(Edit tracking data)
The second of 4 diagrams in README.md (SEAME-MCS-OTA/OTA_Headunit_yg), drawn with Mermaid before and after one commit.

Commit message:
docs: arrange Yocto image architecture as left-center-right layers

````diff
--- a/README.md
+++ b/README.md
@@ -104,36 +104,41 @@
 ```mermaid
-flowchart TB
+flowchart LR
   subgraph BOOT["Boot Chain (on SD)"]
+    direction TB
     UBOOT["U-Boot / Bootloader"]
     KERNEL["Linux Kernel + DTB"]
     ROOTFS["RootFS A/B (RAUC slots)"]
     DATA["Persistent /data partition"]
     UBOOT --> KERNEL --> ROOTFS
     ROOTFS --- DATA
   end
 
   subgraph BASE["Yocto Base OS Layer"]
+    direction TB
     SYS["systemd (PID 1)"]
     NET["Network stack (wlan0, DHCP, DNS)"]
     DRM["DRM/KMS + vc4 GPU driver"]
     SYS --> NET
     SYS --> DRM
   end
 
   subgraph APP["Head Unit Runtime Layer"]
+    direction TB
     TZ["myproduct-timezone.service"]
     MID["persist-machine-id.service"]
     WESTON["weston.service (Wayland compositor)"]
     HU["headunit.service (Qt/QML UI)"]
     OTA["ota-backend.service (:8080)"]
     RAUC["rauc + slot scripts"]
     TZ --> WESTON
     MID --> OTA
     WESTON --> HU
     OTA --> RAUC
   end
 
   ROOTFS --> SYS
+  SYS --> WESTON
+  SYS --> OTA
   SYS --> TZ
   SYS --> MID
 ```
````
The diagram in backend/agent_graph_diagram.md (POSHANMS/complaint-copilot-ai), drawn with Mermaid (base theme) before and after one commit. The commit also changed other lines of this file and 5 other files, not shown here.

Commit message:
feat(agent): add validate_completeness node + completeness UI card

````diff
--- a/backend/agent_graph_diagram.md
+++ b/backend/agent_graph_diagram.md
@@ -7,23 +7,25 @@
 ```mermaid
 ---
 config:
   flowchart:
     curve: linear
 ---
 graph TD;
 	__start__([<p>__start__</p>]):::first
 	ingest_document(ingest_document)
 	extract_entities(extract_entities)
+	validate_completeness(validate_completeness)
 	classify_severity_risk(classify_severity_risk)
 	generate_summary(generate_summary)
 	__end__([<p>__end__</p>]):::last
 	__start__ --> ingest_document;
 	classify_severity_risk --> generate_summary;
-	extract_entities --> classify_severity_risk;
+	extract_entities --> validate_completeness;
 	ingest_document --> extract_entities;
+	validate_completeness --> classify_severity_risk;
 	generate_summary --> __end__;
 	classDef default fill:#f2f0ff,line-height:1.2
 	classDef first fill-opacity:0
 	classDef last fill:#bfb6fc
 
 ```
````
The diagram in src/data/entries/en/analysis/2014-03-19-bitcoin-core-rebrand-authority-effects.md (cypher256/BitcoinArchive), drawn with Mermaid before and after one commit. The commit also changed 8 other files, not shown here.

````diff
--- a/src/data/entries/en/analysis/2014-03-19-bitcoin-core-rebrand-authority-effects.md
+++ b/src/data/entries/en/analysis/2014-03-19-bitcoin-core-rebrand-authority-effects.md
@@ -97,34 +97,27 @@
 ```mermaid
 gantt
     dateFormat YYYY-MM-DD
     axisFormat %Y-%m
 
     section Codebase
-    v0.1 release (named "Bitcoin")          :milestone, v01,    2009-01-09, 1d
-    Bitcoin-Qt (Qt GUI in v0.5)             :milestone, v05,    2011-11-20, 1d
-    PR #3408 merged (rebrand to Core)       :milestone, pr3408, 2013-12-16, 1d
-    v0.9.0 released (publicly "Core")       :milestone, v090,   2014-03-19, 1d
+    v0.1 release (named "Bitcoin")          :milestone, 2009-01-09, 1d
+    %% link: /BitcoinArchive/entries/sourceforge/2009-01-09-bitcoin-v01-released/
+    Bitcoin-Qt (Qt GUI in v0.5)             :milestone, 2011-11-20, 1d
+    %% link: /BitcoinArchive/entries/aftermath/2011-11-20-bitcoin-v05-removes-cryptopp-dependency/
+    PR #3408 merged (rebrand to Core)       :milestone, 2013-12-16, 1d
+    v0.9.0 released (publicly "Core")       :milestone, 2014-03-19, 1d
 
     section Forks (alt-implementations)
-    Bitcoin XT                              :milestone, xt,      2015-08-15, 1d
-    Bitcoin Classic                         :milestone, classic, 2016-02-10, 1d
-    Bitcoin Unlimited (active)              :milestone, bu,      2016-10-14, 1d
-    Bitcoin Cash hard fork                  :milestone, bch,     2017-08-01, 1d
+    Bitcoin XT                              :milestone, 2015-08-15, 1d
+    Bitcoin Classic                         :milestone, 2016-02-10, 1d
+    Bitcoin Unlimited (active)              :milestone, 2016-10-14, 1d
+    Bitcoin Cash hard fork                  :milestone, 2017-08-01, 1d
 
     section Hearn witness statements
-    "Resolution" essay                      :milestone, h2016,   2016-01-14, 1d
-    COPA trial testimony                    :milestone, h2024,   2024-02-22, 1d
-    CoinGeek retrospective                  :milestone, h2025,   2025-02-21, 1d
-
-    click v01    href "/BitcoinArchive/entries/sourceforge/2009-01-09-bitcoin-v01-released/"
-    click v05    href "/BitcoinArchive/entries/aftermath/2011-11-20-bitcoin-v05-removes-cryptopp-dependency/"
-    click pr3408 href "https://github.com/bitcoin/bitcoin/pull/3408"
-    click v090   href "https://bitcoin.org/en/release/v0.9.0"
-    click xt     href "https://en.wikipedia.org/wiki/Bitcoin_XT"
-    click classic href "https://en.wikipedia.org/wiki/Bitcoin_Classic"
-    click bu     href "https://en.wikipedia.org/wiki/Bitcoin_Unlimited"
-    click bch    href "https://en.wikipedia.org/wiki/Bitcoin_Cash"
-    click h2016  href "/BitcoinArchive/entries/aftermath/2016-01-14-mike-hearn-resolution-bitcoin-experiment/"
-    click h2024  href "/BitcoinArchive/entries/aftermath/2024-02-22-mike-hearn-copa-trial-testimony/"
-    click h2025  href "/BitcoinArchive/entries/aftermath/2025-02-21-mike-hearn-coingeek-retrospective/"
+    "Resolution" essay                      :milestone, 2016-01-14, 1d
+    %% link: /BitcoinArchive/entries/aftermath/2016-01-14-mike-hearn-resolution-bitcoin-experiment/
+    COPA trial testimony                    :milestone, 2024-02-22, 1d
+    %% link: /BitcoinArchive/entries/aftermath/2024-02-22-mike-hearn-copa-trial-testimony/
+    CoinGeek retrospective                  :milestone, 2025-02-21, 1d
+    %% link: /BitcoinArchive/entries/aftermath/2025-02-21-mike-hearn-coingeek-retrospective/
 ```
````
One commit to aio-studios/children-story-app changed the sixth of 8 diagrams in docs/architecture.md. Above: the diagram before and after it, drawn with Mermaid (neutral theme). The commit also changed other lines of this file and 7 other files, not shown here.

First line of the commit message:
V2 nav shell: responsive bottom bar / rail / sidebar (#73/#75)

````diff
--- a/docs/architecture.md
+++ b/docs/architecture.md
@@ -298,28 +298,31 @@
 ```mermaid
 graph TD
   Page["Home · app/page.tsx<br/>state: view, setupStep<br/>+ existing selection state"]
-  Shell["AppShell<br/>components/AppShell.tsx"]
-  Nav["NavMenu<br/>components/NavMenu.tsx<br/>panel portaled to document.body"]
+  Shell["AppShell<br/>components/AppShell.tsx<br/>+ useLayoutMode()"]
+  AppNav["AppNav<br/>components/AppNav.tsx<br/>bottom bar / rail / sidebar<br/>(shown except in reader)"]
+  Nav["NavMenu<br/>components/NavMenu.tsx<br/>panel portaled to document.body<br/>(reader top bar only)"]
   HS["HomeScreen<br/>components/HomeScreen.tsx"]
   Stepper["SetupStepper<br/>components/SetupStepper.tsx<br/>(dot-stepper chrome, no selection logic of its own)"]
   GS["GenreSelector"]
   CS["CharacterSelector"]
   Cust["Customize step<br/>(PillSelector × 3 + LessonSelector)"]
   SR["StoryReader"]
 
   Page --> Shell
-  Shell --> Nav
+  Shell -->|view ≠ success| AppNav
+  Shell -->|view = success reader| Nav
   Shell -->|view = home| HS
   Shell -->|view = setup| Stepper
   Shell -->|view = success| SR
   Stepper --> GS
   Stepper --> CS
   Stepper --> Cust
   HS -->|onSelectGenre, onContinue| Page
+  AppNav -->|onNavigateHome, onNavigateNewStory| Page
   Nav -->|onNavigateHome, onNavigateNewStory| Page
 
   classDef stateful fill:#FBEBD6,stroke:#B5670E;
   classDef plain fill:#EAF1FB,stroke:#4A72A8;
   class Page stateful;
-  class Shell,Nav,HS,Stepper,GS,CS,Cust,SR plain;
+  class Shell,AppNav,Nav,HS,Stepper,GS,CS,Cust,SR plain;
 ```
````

■ What to produce
Each line in the data that holds the word "BitcoinArchive" must be copied.

■ Exercise result
The diagram in src/data/entries/en/analysis/2014-03-19-bitcoin-core-rebrand-authority-effects.md (cypher256/BitcoinArchive), drawn with Mermaid before and after one commit. The commit also changed 8 other files, not shown here.
+    %% link: /BitcoinArchive/entries/sourceforge/2009-01-09-bitcoin-v01-released/
+    %% link: /BitcoinArchive/entries/aftermath/2011-11-20-bitcoin-v05-removes-cryptopp-dependency/
-    click v01    href "/BitcoinArchive/entries/sourceforge/2009-01-09-bitcoin-v01-released/"
-    click v05    href "/BitcoinArchive/entries/aftermath/2011-11-20-bitcoin-v05-removes-cryptopp-dependency/"
-    click h2016  href "/BitcoinArchive/entries/aftermath/2016-01-14-mike-hearn-resolution-bitcoin-experiment/"
-    click h2024  href "/BitcoinArchive/entries/aftermath/2024-02-22-mike-hearn-copa-trial-testimony/"
-    click h2025  href "/BitcoinArchive/entries/aftermath/2025-02-21-mike-hearn-coingeek-retrospective/"
+    %% link: /BitcoinArchive/entries/aftermath/2016-01-14-mike-hearn-resolution-bitcoin-experiment/
+    %% link: /BitcoinArchive/entries/aftermath/2024-02-22-mike-hearn-copa-trial-testimony/
+    %% link: /BitcoinArchive/entries/aftermath/2025-02-21-mike-hearn-coingeek-retrospective/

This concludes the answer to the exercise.